**Problem to solve:**
In your copy of the data below, reproduce every entry exactly and omit the pictures.

**Recorded data:**
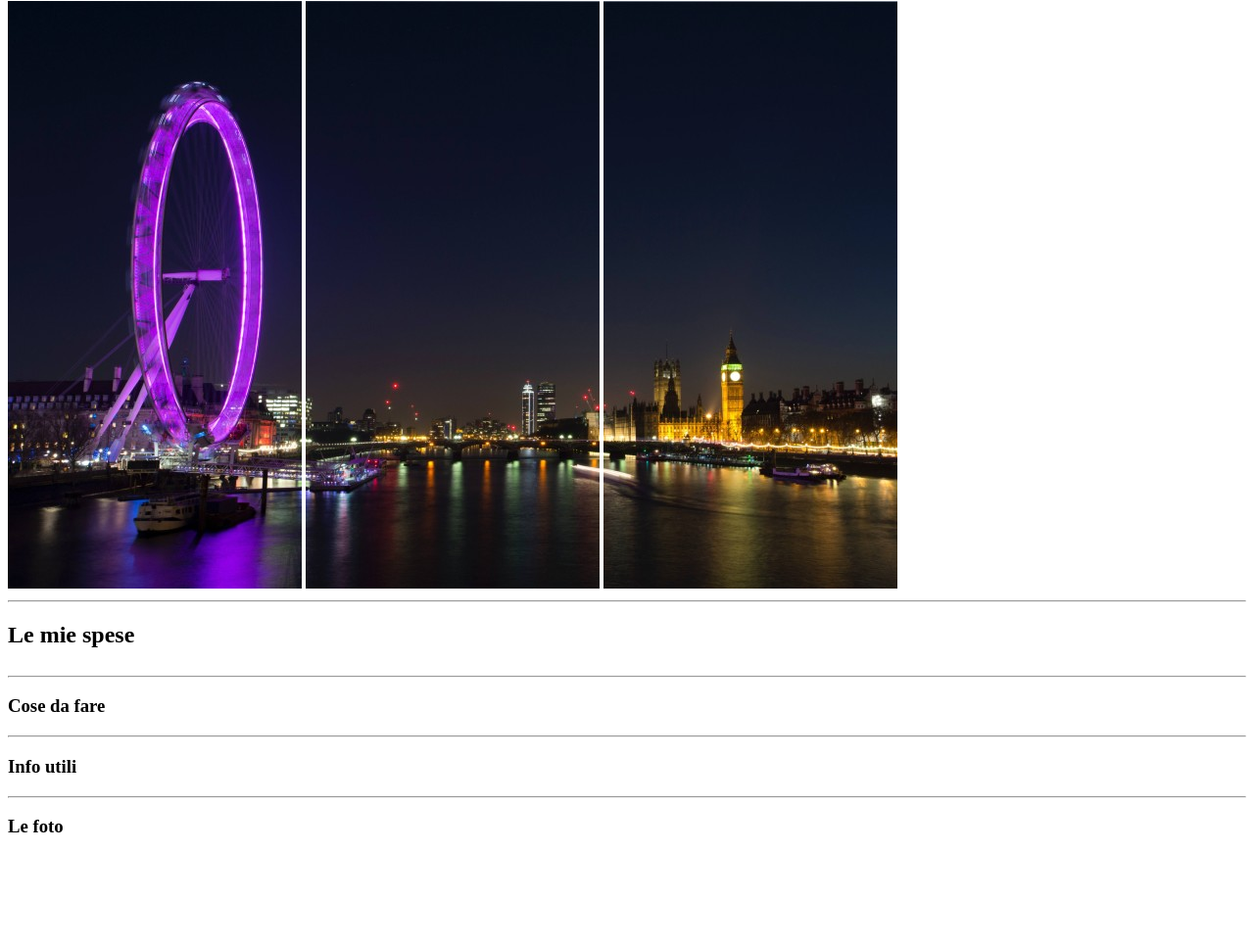
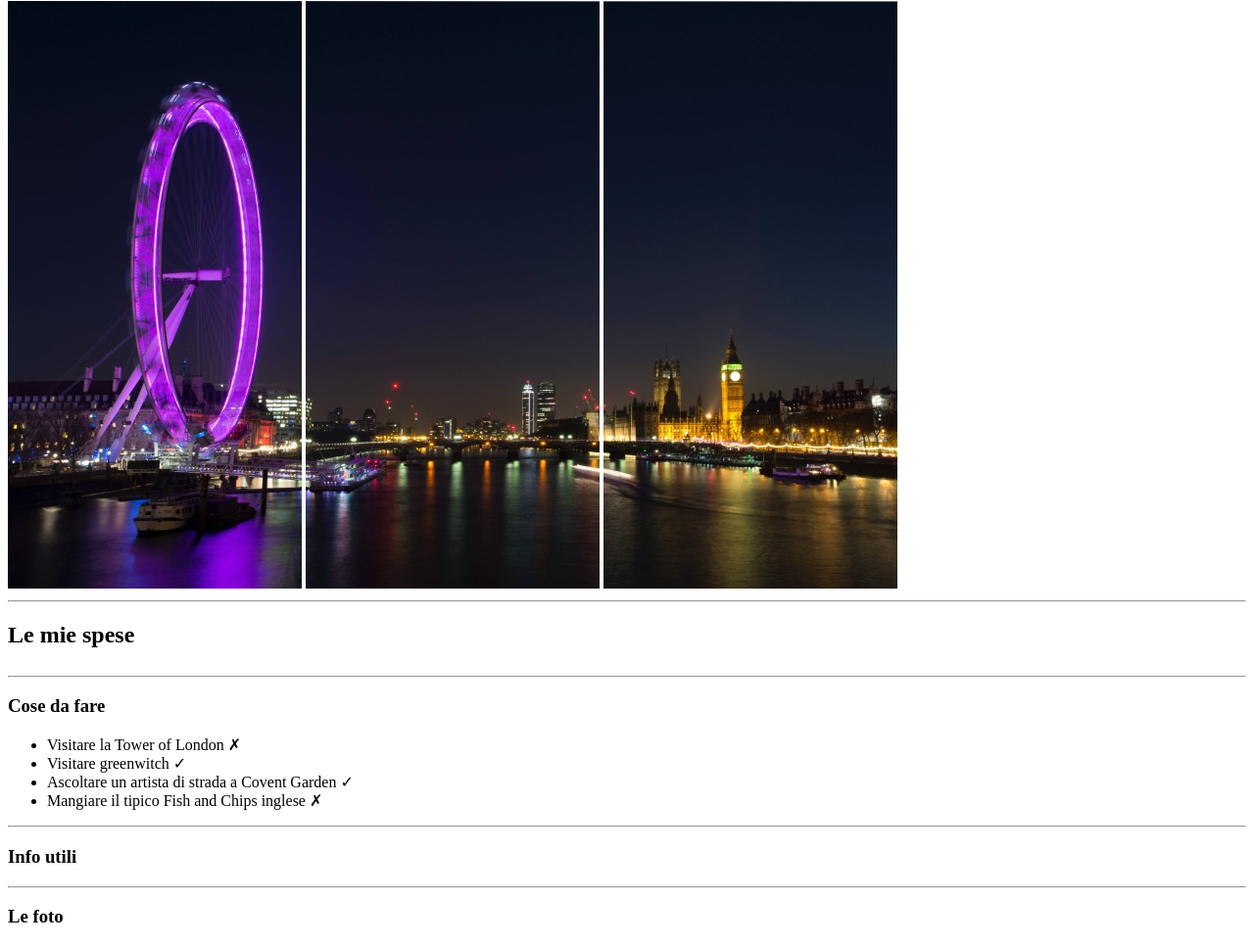
Before and after one commit to MegaEmme/html-london-trip, a plain HTML site: page index.html in a window 1280 px wide. Shown: the part 79-1045 px from the top of the page at 98% size. Before the commit the page ends 953 px from the top, so only its background shows below. Drawn offline with Linux system fonts and the light colour scheme.

Commit message:
feat: chiusa section 2

```diff
--- a/index.html
+++ b/index.html
@@ -31,6 +31,12 @@
         <!-- Seconda sezione: <ul> "lista attività" -->
          <section>
             <h3>Cose da fare</h3>
+            <ul>
+                <li>Visitare la Tower of London &#x2717;</li>
+                <li>Visitare greenwitch &#10003;</li>
+                <li>Ascoltare un artista di strada a Covent Garden &#10003;</li>
+                <li>Mangiare il tipico Fish and Chips inglese &#x2717;</li>
+            </ul>
             <hr>
          </section>
         <!-- Terza sezione: <ol> + <ul> "info utili" -->
```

**Solution for this task:**
Before and after one commit to MegaEmme/html-london-trip, a plain HTML site: page index.html in a window 1280 px wide. Shown: the part 79-1045 px from the top of the page at 98% size. Before the commit the page ends 953 px from the top, so only its background shows below. Drawn offline with Linux system fonts and the light colour scheme.

Commit message:
feat: chiusa section 2

```diff
--- a/index.html
+++ b/index.html
@@ -31,6 +31,12 @@
         <!-- Seconda sezione: <ul> "lista attività" -->
          <section>
             <h3>Cose da fare</h3>
+            <ul>
+                <li>Visitare la Tower of London &#x2717;</li>
+                <li>Visitare greenwitch &#10003;</li>
+                <li>Ascoltare un artista di strada a Covent Garden &#10003;</li>
+                <li>Mangiare il tipico Fish and Chips inglese &#x2717;</li>
+            </ul>
             <hr>
          </section>
         <!-- Terza sezione: <ol> + <ul> "info utili" -->
```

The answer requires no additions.